Presentation Description

Background: In a primary prevention setting, Australian guidelines recommend that all adults aged 45 years and over have their 5-year cardiovascular disease (CVD) risk assessed. While recommending calculated risk assessment, the guidelines also identify clinical characteristics that indicate an individual may be deemed clinically determined high risk without further assessment. This research aims to investigate the proportion of Australians with the appropriate CVD risk factors recorded to enable absolute CVD risk assessment and the proportion that are at clinically determined high risk.

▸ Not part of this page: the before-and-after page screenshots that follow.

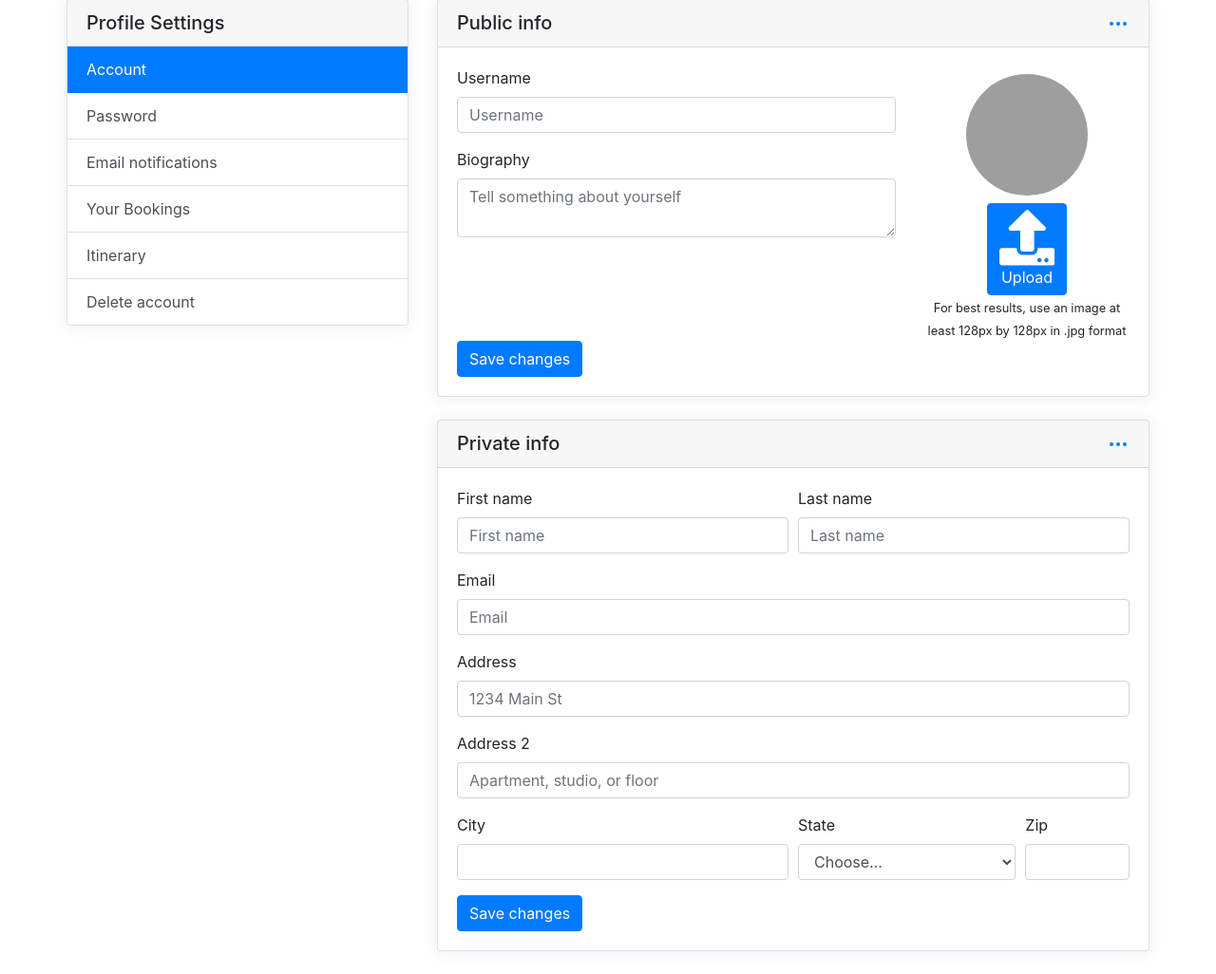
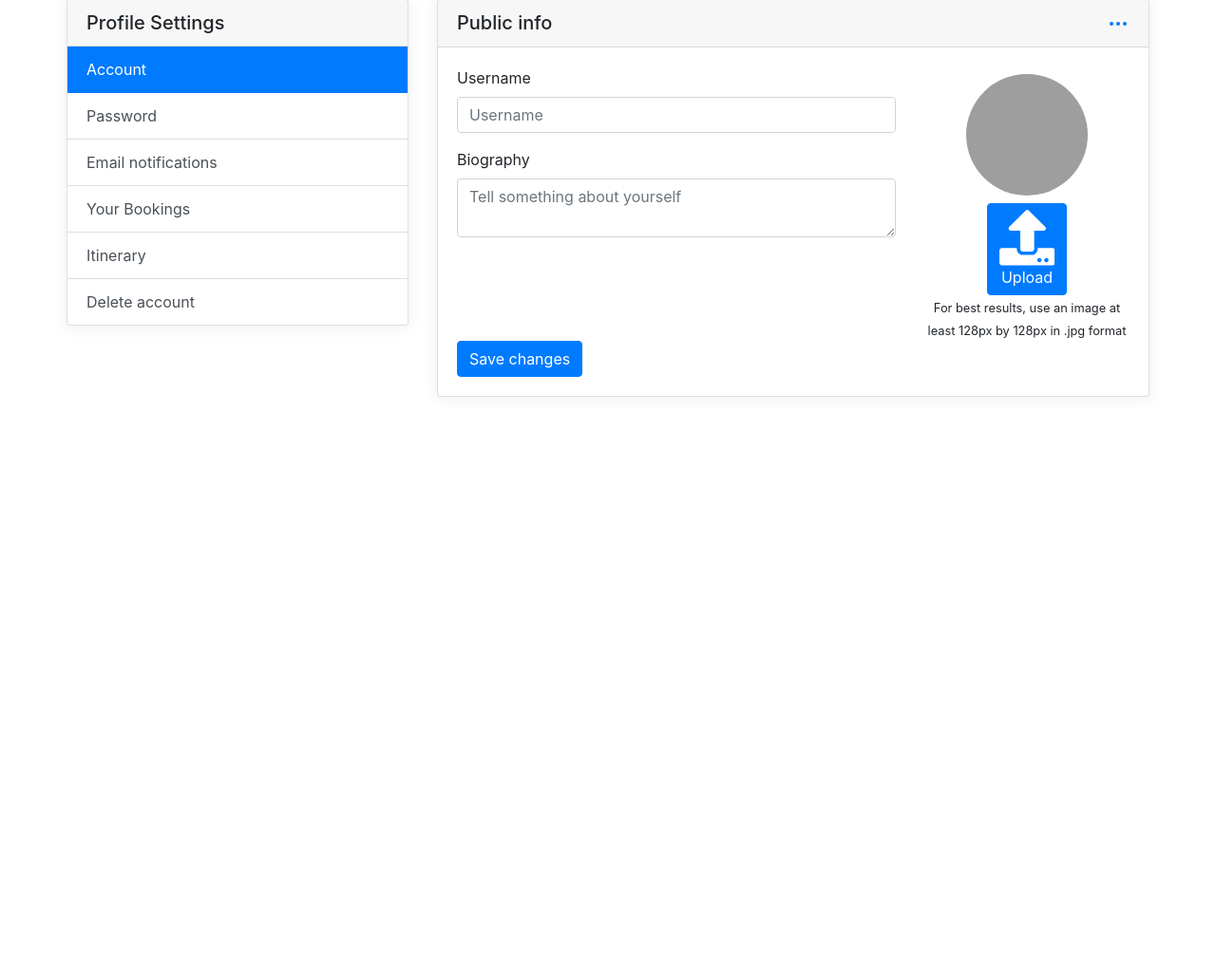
Before and after one commit to master-da/BooKer, a Flask app: page /profile in a window 1280 px wide. Shown: the part 51-1077 px from the top of the page at 95% size. After the commit the page ends 469 px from the top, so only its background shows below. Run offline with Flask 3, Linux system fonts and the light colour scheme; some libraries are stand-ins or nearby versions; grey boxes are pictures that could not be loaded.

Commit message:
User profile things

```diff
--- a/app/templates/itinerary.html
+++ b/app/templates/itinerary.html
@@ -2,7 +2,7 @@
 <html lang="en" dir="ltr">
   <head>
     <meta charset="utf-8">
-    <title>Notes App in JavaScript | CodingNepal</title>
+    <title>User Itinerary</title>
     <link rel="stylesheet" href="{{ url_for('static', filename='css/itinerary.css') }}">
     <meta name="viewport" content="width=device-width, initial-scale=1.0">
     <link rel="stylesheet" href="https://unicons.iconscout.com/release/v4.0.0/css/line.css">
--- a/app/templates/profile.html
+++ b/app/templates/profile.html
@@ -14,6 +14,9 @@
       rel="stylesheet"
       href="https://cdnjs.cloudflare.com/ajax/libs/twitter-bootstrap/4.3.1/css/bootstrap.min.css"
     />
+    <script src="https://cdnjs.cloudflare.com/ajax/libs/jquery/3.2.1/jquery.min.js"></script>
+    <script src="https://cdnjs.cloudflare.com/ajax/libs/popper.js/1.12.9/umd/popper.min.js"></script>
+    <script src="https://cdnjs.cloudflare.com/ajax/libs/twitter-bootstrap/4.3.1/js/bootstrap.min.js"></script>
   </head>
   <body>
     <div class="container p-0">
@@ -60,7 +63,7 @@
               <a
                 class="list-group-item list-group-item-action"
                 data-toggle="list"
-                href="#"
+                href="/itinerary"
                 role="tab"
               >
                 Itinerary
@@ -177,115 +180,6 @@
                   </form>
                 </div>
               </div>
-              <div class="card">
-                <div class="card-header">
-                  <div class="card-actions float-right">
-                    <div class="dropdown show">
-                      <a href="#" data-toggle="dropdown" data-display="static">
-                        <svg
-                          xmlns="http://www.w3.org/2000/svg"
-                          width="24"
-                          height="24"
-                          viewBox="0 0 24 24"
-                          fill="none"
-                          stroke="currentColor"
-                          stroke-width="2"
-                          stroke-linecap="round"
-                          stroke-linejoin="round"
-                          class="feather feather-more-horizontal align-middle"
-                        >
-                          <circle cx="12" cy="12" r="1"></circle>
-                          <circle cx="19" cy="12" r="1"></circle>
-                          <circle cx="5" cy="12" r="1"></circle>
-                        </svg>
-                      </a>
-                      <div class="dropdown-menu dropdown-menu-right">
-                        <a class="dropdown-item" href="#">Action</a>
-                        <a class="dropdown-item" href="#">Another action</a>
-                        <a class="dropdown-item" href="#"
-                          >Something else here</a
-                        >
-                      </div>
-                    </div>
-                  </div>
-                  <h5 class="card-title mb-0">Private info</h5>
-                </div>
-                <div class="card-body">
-                  <form>
-                    <div class="form-row">
-                      <div class="form-group col-md-6">
-                        <label for="inputFirstName">First name</label>
-                        <input
-                          type="text"
-                          class="form-control"
-                          id="inputFirstName"
-                          placeholder="First name"
-                        />
-                      </div>
-                      <div class="form-group col-md-6">
-                        <label for="inputLastName">Last name</label>
-                        <input
-                          type="text"
-                          class="form-control"
-                          id="inputLastName"
-                          placeholder="Last name"
-                        />
-                      </div>
-                    </div>
-                    <div class="form-group">
-                      <label for="inputEmail4">Email</label>
-                      <input
-                        type="email"
-                        class="form-control"
-                        id="inputEmail4"
-                        placeholder="Email"
-                      />
-                    </div>
-                    <div class="form-group">
-                      <label for="inputAddress">Address</label>
-                      <input
-                        type="text"
-                        class="form-control"
-                        id="inputAddress"
-                        placeholder="1234 Main St"
-                      />
-                    </div>
-                    <div class="form-group">
-                      <label for="inputAddress2">Address 2</label>
-                      <input
-                        type="text"
-                        class="form-control"
-                        id="inputAddress2"
-                        placeholder="Apartment, studio, or floor"
-                      />
-                    </div>
-                    <div class="form-row">
-                      <div class="form-group col-md-6">
-                        <label for="inputCity">City</label>
-                        <input
-                          type="text"
-                          class="form-control"
-                          id="inputCity"
-                        />
-                      </div>
-                      <div class="form-group col-md-4">
-                        <label for="inputState">State</label>
-                        <select id="inputState" class="form-control">
-                          <option selected="">Choose...</option>
-                          <option>...</option>
-                        </select>
-                      </div>
-                      <div class="form-group col-md-2">
-                        <label for="inputZip">Zip</label>
-                        <input type="text" class="form-control" id="inputZip" />
-                      </div>
-                    </div>
-                    <button type="submit" class="btn btn-primary">
-                      Save changes
-                    </button>
-                  </form>
-                </div>
-              </div>
             </div>
             <div class="tab-pane fade" id="password" role="tabpanel">
               <div class="card">
```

Method: MedicineInsight is a large-scale national GP data program extracting and collating longitudinal, de-identified patient health records from clinical information systems. The population was restricted to individuals; without prior CVD, aged 45-74 years, with a minimum of 3 visits in the prior 12 months (n=172,366).

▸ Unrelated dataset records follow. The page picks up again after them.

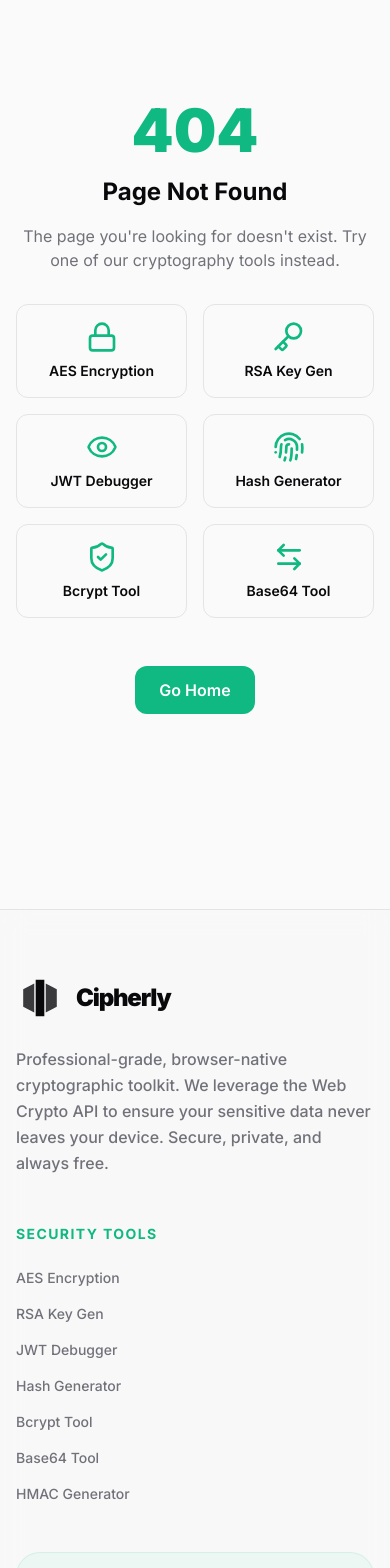
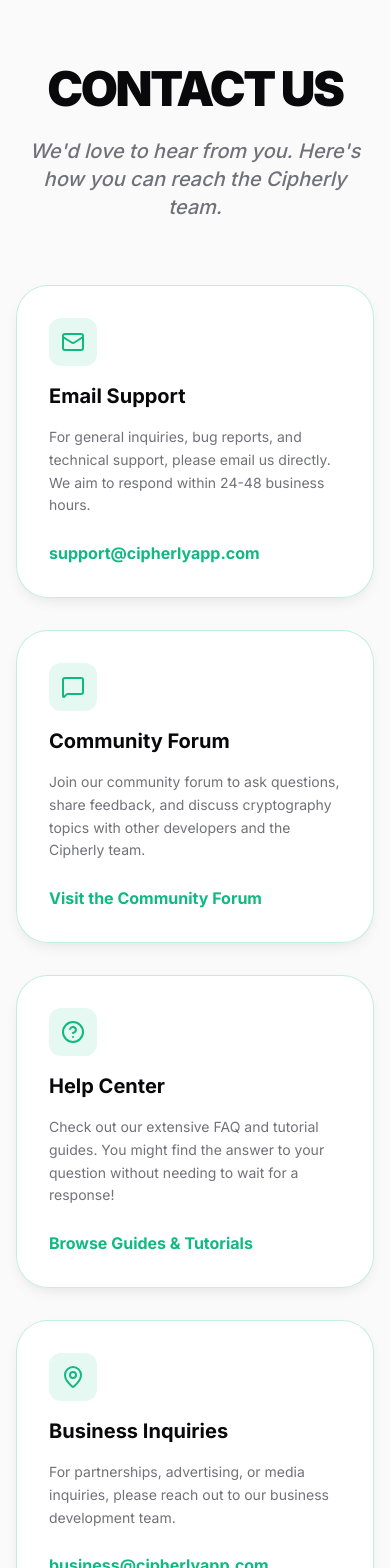
Before and after one commit to kashifdevfe/Cipherly, a Next.js app: page /contact in a window 390 px wide. Before the commit this address had no page. Shown: the part 80-1648 px from the top of the page. Built offline with nearby package versions, Linux system fonts and the light colour scheme.

Commit message:
feat: implement site-wide header, footer, contact page, and responsive AdSense integration component

```diff
--- /dev/null
+++ b/app/contact/page.tsx
@@ -0,0 +1,87 @@
+import { Metadata } from 'next';
+import { Mail, MessageSquare, HelpCircle, MapPin } from 'lucide-react';
+
+export const metadata: Metadata = {
+  title: "Contact Us | Cipherly Security Toolkit",
+  description: "Get in touch with the Cipherly team for support, feedback, or business inquiries.",
+};
+
+export default function ContactPage() {
+  return (
+    <div className="container mx-auto px-4 py-20 max-w-4xl">
+      <div className="space-y-6 mb-16 text-center">
+        <h1 className="text-5xl font-black tracking-tighter uppercase">Contact Us</h1>
+        <p className="text-xl text-muted-foreground font-medium italic">
+          We'd love to hear from you. Here's how you can reach the Cipherly team.
+        </p>
+      </div>
+
+      <div className="grid grid-cols-1 md:grid-cols-2 gap-8 mb-16">
+        <div className="glass p-8 rounded-[2rem] space-y-4 border border-border hover:border-primary/40 transition-all">
+          <div className="w-12 h-12 rounded-xl bg-primary/10 flex items-center justify-center">
+            <Mail className="w-6 h-6 text-primary" />
+          </div>
+          <h3 className="text-xl font-bold">Email Support</h3>
+          <p className="text-muted-foreground text-sm leading-relaxed">
+            For general inquiries, bug reports, and technical support, please email us directly.
+            We aim to respond within 24-48 business hours.
+          </p>
+          <a href="mailto:support@cipherlyapp.com" className="inline-block mt-2 font-bold text-primary hover:underline">
+            support@cipherlyapp.com
+          </a>
+        </div>
+
+        <div className="glass p-8 rounded-[2rem] space-y-4 border border-border hover:border-primary/40 transition-all">
+          <div className="w-12 h-12 rounded-xl bg-primary/10 flex items-center justify-center">
+            <MessageSquare className="w-6 h-6 text-primary" />
+          </div>
+          <h3 className="text-xl font-bold">Community Forum</h3>
+          <p className="text-muted-foreground text-sm leading-relaxed">
+            Join our community forum to ask questions, share feedback, and discuss cryptography
+            topics with other developers and the Cipherly team.
+          </p>
+          <a href="https://support.google.com/adsense/community" target="_blank" rel="noopener noreferrer" className="inline-block mt-2 font-bold text-primary hover:underline">
+            Visit the Community Forum
+          </a>
+        </div>
+
+        <div className="glass p-8 rounded-[2rem] space-y-4 border border-border hover:border-primary/40 transition-all">
+          <div className="w-12 h-12 rounded-xl bg-primary/10 flex items-center justify-center">
+            <HelpCircle className="w-6 h-6 text-primary" />
+          </div>
+          <h3 className="text-xl font-bold">Help Center</h3>
+          <p className="text-muted-foreground text-sm leading-relaxed">
+            Check out our extensive FAQ and tutorial guides. You might find the answer to your
+            question without needing to wait for a response!
+          </p>
+          <a href="/blog" className="inline-block mt-2 font-bold text-primary hover:underline">
+            Browse Guides & Tutorials
+          </a>
+        </div>
+
+        <div className="glass p-8 rounded-[2rem] space-y-4 border border-border hover:border-primary/40 transition-all">
+          <div className="w-12 h-12 rounded-xl bg-primary/10 flex items-center justify-center">
+            <MapPin className="w-6 h-6 text-primary" />
+          </div>
+          <h3 className="text-xl font-bold">Business Inquiries</h3>
+          <p className="text-muted-foreground text-sm leading-relaxed">
+            For partnerships, advertising, or media inquiries, please reach out to our
+            business development team.
+          </p>
+          <a href="mailto:business@cipherlyapp.com" className="inline-block mt-2 font-bold text-primary hover:underline">
+            business@cipherlyapp.com
+          </a>
+        </div>
+      </div>
+
+      <div className="glass rounded-[3rem] p-10 md:p-16 space-y-6 text-center bg-secondary/30">
+        <h2 className="text-2xl font-bold">Feedback Always Welcome</h2>
+        <p className="text-muted-foreground font-medium max-w-2xl mx-auto leading-relaxed">
+          Cipherly was built to be the best browser-native cryptographic toolkit available.
+          If you have a feature request, notice a bug, or just want to say hi, your feedback
+          is what helps us improve.
+        </p>
+      </div>
+    </div>
+  );
+}
--- a/components/AdUnit.tsx
+++ b/components/AdUnit.tsx
@@ -24,8 +24,9 @@
   }, []);
 
   return (
-    <div className="my-8 flex justify-center">
-      <div className="w-full max-w-4xl">
+    <div className="my-8 flex flex-col items-center">
+      <span className="text-[10px] uppercase text-muted-foreground mb-2 tracking-widest font-semibold">Advertisement</span>
+      <div className="w-full max-w-4xl border border-border/50 rounded-lg bg-muted/10 p-2 flex justify-center">
         <ins
           className="adsbygoogle"
           style={{
--- a/components/Footer.tsx
+++ b/components/Footer.tsx
@@ -53,6 +53,7 @@
           <div className="flex gap-8 font-bold uppercase tracking-tighter text-[10px] flex-wrap justify-center">
             <Link href="/about" className="hover:text-primary transition-colors">About</Link>
             <Link href="/blog" className="hover:text-primary transition-colors">Blog</Link>
+            <Link href="/contact" className="hover:text-primary transition-colors">Contact</Link>
             <Link href="/terms" className="hover:text-primary transition-colors">Terms of Service</Link>
             <Link href="/privacy" className="hover:text-primary transition-colors">Privacy Policy</Link>
             <Link href="/cookies" className="hover:text-primary transition-colors">Cookie Policy</Link>
--- a/components/Header.tsx
+++ b/components/Header.tsx
@@ -25,6 +25,13 @@
 
 
         {mounted && (
+          <div className="flex items-center gap-6">
+            <nav className="hidden md:flex items-center gap-6 text-sm font-bold uppercase tracking-wider text-muted-foreground">
+              <Link href="/#tools" className="hover:text-primary transition-colors">Tools</Link>
+              <Link href="/blog" className="hover:text-primary transition-colors">Blog</Link>
+              <Link href="/about" className="hover:text-primary transition-colors">About</Link>
+              <Link href="/contact" className="hover:text-primary transition-colors">Contact</Link>
+            </nav>
             <button
               onClick={toggleTheme}
               className="p-2.5 rounded-full hover:bg-muted transition-colors focus:outline-none focus:ring-2 focus:ring-primary"
@@ -36,6 +43,7 @@
                 <Moon className="w-5 h-5 text-slate-700" />
               )}
             </button>
+          </div>
         )}
       </div>
     </header>
```
Lines whose indentation alone changed are shown as unchanged.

Results: Of this population; 65% had a TC:HDL ratio recorded, 85% had a systolic blood pressure (SBP) measurement, and 59% had both, within an appropriate time frame. When individuals were assessed against clinically determined high risk criteria; 6% of patients had a TC greater than 7.5 mmol/L, 5.4% had a SBP above 180 mmHg and 0.3% had an eGFR of 45 mL/min or less. Diabetics with microalbuminuria, or aged 60 years and older, made up 4 and 7.3% of the population respectively. Overall, 18.5% of individuals would be classified as clinically determined high risk based on recorded data.

Discussion: A substantial proportion of eligible individuals do not have sufficient CVD risk factor data recorded to enable formal risk screening. A significant number of patients may not require a full absolute CVD risk assessment and should be automatically classified and managed as high risk.

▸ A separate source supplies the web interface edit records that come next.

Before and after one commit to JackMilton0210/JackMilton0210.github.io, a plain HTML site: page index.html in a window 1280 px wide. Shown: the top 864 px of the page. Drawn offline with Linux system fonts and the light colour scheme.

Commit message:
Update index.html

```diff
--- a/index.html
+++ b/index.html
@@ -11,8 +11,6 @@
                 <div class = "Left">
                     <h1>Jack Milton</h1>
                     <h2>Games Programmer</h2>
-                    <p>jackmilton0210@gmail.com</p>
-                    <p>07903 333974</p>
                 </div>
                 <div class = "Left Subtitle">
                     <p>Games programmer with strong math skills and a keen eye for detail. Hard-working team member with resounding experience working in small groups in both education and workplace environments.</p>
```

Implications for practice:
Overall, a significant number of Australians may be at clinically determined high risk and should be automatically managed with appropriate therapy.